Why are Kosovo and Serbs still at odds?

STORY: It's been 15 years since Kosovo declared independence from Serbia.

But the recent storming of a monastery has put tensions between the two back in the spotlight.

Here's a look at why they're still at odds.

Kosovo gained independence in 2008…

Almost a decade after a guerrilla uprising against repressive Serbian rule.

It’s recognized by more than 100 countries - including most western countries, like the United States.

But not Serbia.

It still sees Kosovo as part of its territory.

The majority of Kosovo’s population is ethnic Albanian.

Five percent of them are Serbs - of which 50,000 live in northern Kosovo, on the border with Serbia.

They receive benefits from Serbia's budgets - like free public health care and large pensions - and don't pay taxes to either side.

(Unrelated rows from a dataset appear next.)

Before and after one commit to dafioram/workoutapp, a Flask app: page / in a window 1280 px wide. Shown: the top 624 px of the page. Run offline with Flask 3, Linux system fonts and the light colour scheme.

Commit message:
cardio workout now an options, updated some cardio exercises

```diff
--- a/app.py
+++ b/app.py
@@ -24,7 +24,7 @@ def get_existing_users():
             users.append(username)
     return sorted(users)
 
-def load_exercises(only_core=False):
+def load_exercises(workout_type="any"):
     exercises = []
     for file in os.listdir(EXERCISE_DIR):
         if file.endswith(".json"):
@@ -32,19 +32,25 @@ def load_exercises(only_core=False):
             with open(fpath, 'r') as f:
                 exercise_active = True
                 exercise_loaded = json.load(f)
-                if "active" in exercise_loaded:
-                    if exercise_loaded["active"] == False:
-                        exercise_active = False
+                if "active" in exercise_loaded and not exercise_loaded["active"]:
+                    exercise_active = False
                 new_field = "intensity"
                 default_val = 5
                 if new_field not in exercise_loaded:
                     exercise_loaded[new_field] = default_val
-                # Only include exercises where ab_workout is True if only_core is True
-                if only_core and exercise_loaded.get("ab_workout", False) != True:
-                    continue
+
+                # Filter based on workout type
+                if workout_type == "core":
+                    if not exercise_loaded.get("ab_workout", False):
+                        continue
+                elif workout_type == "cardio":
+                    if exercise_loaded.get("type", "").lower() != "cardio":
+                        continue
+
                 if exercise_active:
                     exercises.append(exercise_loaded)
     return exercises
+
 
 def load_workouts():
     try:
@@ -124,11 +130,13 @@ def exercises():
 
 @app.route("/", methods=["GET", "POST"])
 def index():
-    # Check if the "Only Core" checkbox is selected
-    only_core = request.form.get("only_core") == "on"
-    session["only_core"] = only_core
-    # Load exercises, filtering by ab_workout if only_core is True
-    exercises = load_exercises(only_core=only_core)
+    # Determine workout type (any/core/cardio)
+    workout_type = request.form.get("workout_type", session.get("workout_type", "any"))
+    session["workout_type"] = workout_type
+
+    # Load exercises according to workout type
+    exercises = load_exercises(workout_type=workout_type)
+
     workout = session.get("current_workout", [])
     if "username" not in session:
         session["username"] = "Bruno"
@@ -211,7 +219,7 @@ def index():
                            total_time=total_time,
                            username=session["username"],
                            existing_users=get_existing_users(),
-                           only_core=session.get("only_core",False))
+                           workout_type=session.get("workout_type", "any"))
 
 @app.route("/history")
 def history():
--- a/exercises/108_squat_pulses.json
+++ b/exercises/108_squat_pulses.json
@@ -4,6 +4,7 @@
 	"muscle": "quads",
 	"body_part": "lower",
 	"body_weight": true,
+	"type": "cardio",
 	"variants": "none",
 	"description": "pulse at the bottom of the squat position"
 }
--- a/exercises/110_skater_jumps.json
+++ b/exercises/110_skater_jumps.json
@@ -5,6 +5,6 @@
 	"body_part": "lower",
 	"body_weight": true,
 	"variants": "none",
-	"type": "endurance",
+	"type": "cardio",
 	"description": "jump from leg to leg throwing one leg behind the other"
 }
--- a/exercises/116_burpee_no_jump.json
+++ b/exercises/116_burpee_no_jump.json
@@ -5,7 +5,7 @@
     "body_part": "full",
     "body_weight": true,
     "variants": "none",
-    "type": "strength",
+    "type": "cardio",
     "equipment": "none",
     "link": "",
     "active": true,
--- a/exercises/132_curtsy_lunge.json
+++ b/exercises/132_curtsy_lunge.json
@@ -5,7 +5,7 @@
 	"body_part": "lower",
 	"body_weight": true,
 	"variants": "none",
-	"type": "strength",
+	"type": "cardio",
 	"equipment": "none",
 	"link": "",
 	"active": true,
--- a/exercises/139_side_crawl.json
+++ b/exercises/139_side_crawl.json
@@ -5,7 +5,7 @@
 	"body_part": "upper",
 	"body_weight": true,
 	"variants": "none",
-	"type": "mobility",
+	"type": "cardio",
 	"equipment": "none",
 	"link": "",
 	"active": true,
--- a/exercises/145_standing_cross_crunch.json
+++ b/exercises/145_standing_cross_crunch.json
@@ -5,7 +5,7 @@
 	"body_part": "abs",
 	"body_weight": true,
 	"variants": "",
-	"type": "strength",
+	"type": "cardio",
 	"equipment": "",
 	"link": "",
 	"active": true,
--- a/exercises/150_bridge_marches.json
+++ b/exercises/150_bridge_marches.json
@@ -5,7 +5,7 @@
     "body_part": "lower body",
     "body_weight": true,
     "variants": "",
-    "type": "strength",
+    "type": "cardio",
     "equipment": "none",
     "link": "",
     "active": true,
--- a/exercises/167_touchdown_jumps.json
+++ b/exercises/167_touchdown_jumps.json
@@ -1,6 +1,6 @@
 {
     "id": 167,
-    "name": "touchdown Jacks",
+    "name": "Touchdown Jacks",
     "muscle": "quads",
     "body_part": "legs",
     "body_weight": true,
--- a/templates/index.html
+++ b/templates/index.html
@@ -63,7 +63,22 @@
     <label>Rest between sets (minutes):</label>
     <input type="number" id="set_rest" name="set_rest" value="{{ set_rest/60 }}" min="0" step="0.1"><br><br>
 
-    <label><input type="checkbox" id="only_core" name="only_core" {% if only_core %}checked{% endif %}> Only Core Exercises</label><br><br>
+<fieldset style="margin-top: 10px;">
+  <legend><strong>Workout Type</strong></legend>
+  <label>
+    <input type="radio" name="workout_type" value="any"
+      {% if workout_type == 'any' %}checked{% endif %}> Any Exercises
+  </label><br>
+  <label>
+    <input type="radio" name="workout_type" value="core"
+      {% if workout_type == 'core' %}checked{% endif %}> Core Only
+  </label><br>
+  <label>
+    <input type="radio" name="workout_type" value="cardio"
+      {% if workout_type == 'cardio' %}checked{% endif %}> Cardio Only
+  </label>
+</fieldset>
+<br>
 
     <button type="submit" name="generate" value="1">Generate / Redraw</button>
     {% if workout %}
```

Serbia foots the bill for teachers, doctors and infrastructure projects and local Serbs are afraid they could lose those benefits if they become integrated with Kosovo.

They've shown their disdain a few ways - by refusing to pay their state energy bills - and by attacking police who try to make arrests.

From April, an already-tense situation became worse.

Serbs had boycotted elections.

So ethnic Albanian mayors took office in northern Kosovo.

A move that sparked rebukes from the U.S. and its allies.

There’s also a growing dispute over license plates.

Kosovo wants Serbs to switch their old ones that are from the pre-independence era.

Ethnic Serb mayors, local judges and hundreds of police officers have resigned over the looming switch.

That’s deepened dysfunction and lawlessness in the region.

What Serbs in Kosovo want is an association of majority-Serb municipalities with considerable autonomy.

Kosovo isn't a fan of that idea.

Pristina says that would create a mini-state in its borders along ethnic lines.

The U.S. and EU want both sides to get on board with a plan from 2022.

The idea: Belgrade would stop lobbying against Kosovo getting seats at international organizations like the United Nations.

Kosovo would commit to form an association of Serb-majority municipalities.

But talks stalled last week.

With powerful nationalist hardliners on both sides - prospects for an imminent breakthrough appear bleak.